Lord Marland, Chairman of the Commonwealth Enterprise and Investment Council said: “The number of Ministers attending as well as CEOs and Chairs from leading corporations, is testament to the enabling power of the Commonwealth. This is an opportunity to put trade and enterprise at the heart of the Commonwealth, to develop the prosperity of members through trade, and to enable businesses to realise the opportunities within the Commonwealth. The desire for outcomes and efficient delivery in a fast changing global trade environment ensures that this inaugural summit is extremely timely.”
At play is a distinct Commonwealth advantage characterised by shared values, a common language, familiar institutions and similar legal and regulatory systems. This makes two Commonwealth countries trade on an average 19 to 20 per cent more with each other as compared to their non-Commonwealth partners.
On 9 March, Ministers will meet at Lancaster House for a public-private sector dialogue organised by the CWEIC. One hundred senior business leaders are expected to attend. The core of the days’ discussions will focus on six ministerial roundtable sessions covering financial services; ease of doing business; technology and innovation; business and stability; creating an export economy; and, attracting investment. On 10 March, at Marlborough House, Ministers will convene for a policy roundtable, co-chaired by Sri Lanka, the United Kingdom and Malta. Ministers will explore how the Commonwealth can boost intra-Commonwealth trade and investment and support each other to increase their capacity to trade.
The meeting follows on from the Commonwealth Business Forum in Malta in November 2015. It takes place as countries consider the implications of Brexit on key industries across Commonwealth. Last year, trade experts at the Commonwealth Secretariat highlighted the importance of the UK market for many member countries, with the Secretary-General pledging support during post-Brexit trade negotiations. Since then, the Secretariat has assisted more than 15 countries with regard to trade competitiveness.
Notes to Editors
A press briefing will take place immediately after the Roundtable at 1pm on 10 March 2017 at Marlborough House, Pall Mall, London SW1Y 5HX.
To register your interest and confirm your place please contact firstname.lastname@example.org by 7 March 2017. Only media who have registered and confirmed their attendance will be admitted.
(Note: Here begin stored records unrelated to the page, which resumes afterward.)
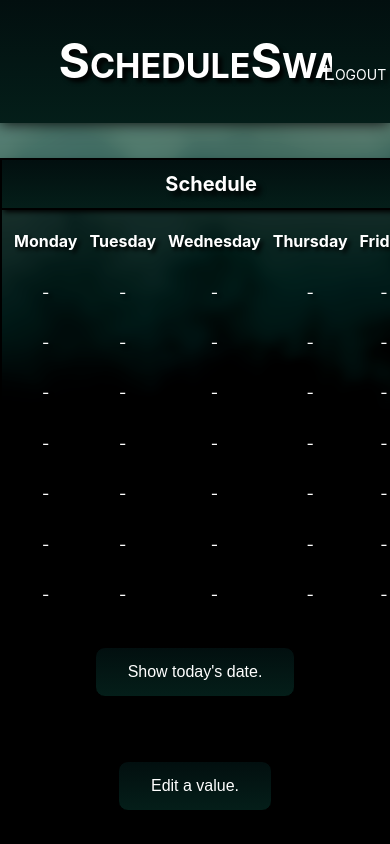
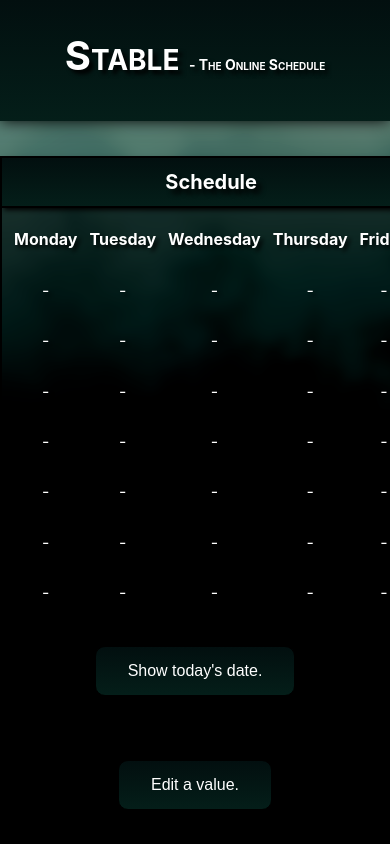
Before and after one commit to FlamingLeo/feb2020, a plain HTML site: page sub/9n.html in a window 390 px wide. Shown: the top 844 px of the page. Drawn offline with Linux system fonts and the light colour scheme.

Commit message:
Add files via upload

```diff
--- a/style/style.css
+++ b/style/style.css
@@ -5,6 +5,10 @@ body{
     background-image: url(../img/blur.png);
     background-attachment: fixed;
     margin: 0;
+}
+
+span{
+    font-size:24px;
 }
 
 .container{
@@ -50,14 +54,14 @@ body{
 }
 
 #header-right{
-    width: 3%;
+    width: 18%;
     float:right;
     position: absolute;
     bottom: 0;
-    margin-bottom: 30px;
-    right: 350px;
+    margin-bottom: 40px;
+    right: 0;
     font-size: 20px;
-    cursor: pointer;
+    cursor: default;
 }
 
 #separator{
@@ -170,7 +174,7 @@ body{
     background: rgb(4,25,25);
 }
 
-@media(max-width:1000px){
+@media(max-width:900px){
     #dashboard{
         width: 100%;
         float: none;
@@ -178,6 +182,9 @@ body{
     #selector{
         width: 100%;
         float: none;
+    }
+    #main-header{
+        font-size: 20px;
     }
     #header-left{
         width: 100%;
@@ -187,9 +194,9 @@ body{
     #header-right{
         width: 100%;
         float: none;
-        text-align: center;
-        position: relative;
-        margin-bottom: 30px;
-        font-size: 16px;
+        display: none;
+    }
+    span{
+        font-size:14px;
     }
 }
--- a/style/style_class.css
+++ b/style/style_class.css
@@ -7,6 +7,10 @@ body{
     margin: 0;
     color:white;
     text-shadow: 5px 5px 5px #000000;
+}
+
+span{
+    font-size:24px;
 }
 
 .container{
@@ -56,7 +60,7 @@ body{
     float:right;
     position: absolute;
     bottom: 0;
-    margin-bottom: 30px;
+    margin-bottom: 40px;
     right: 0;
     font-size: 20px;
     cursor: default;
@@ -203,7 +207,7 @@ select{
     background: rgb(4,25,25);
 }
 
-@media(max-width:800px){
+@media(max-width:900px){
     #main-header{
         text-align: center;
     }
@@ -218,6 +222,9 @@ select{
         padding: 5px;
         font-size:20px;
     }
+    #main-header{
+        font-size: 20px;
+    }
     #menu{
         border: 2px solid black;
         border-radius: 10px;
@@ -226,4 +233,17 @@ select{
         padding: 10px;
         font-size: 16px;
     }
+    #header-left{
+        width: 100%;
+        float: none;
+        text-align: center;
+    }
+    #header-right{
+        width: 100%;
+        float: none;
+        display: none;
+    }
+    span{
+        font-size:14px;
+    }
 }
--- a/sub/9n.html
+++ b/sub/9n.html
@@ -25,7 +25,7 @@
     <header id="main-header">
         <div class="container">
             <div id="header-left">
-                <h1><a href="../index.html">ScheduleSwap</a></h1>
+                <h1><a href="../index.html">Stable <span>- The Online Schedule</span></a></h1>
             </div>
             <div id="header-right">
                 <a onclick="log()" id="login">Logout</a>
```
Also changed, not shown: index.html (+3 -3 lines), sub/9mi.html (+1 -1 lines), sub/9sw.html (+1 -1 lines).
Media should bring photographic ID (passport/driver’s licence/press card) and a copy of the email confirming you’re their registration to ensure entry. At the entrance, media will be given a pass giving them access to the briefing.
Hannah Daniel, Commonwealth Enterprise and Investment Council
The Commonwealth is a voluntary association of 52 independent and sovereign countries. It spans the globe, including both advanced economies and developing countries, in Africa, Asia, the Caribbean and Americas, Europe and the Pacific. Its combined population is 2.4 billion, of which more than 60 per cent is aged under 30.
The Commonwealth Secretariat supports member countries to create and sustain a Commonwealth that is resilient, peaceful and prosperous and that cherishes equality, diversity and shared values.
We help to build democratic and inclusive institutions, strengthen governance and promote justice and human rights. Our work helps to grow economies and boost trade, deliver national resilience, empower young people, and address threats such as climate change, debt and inequality.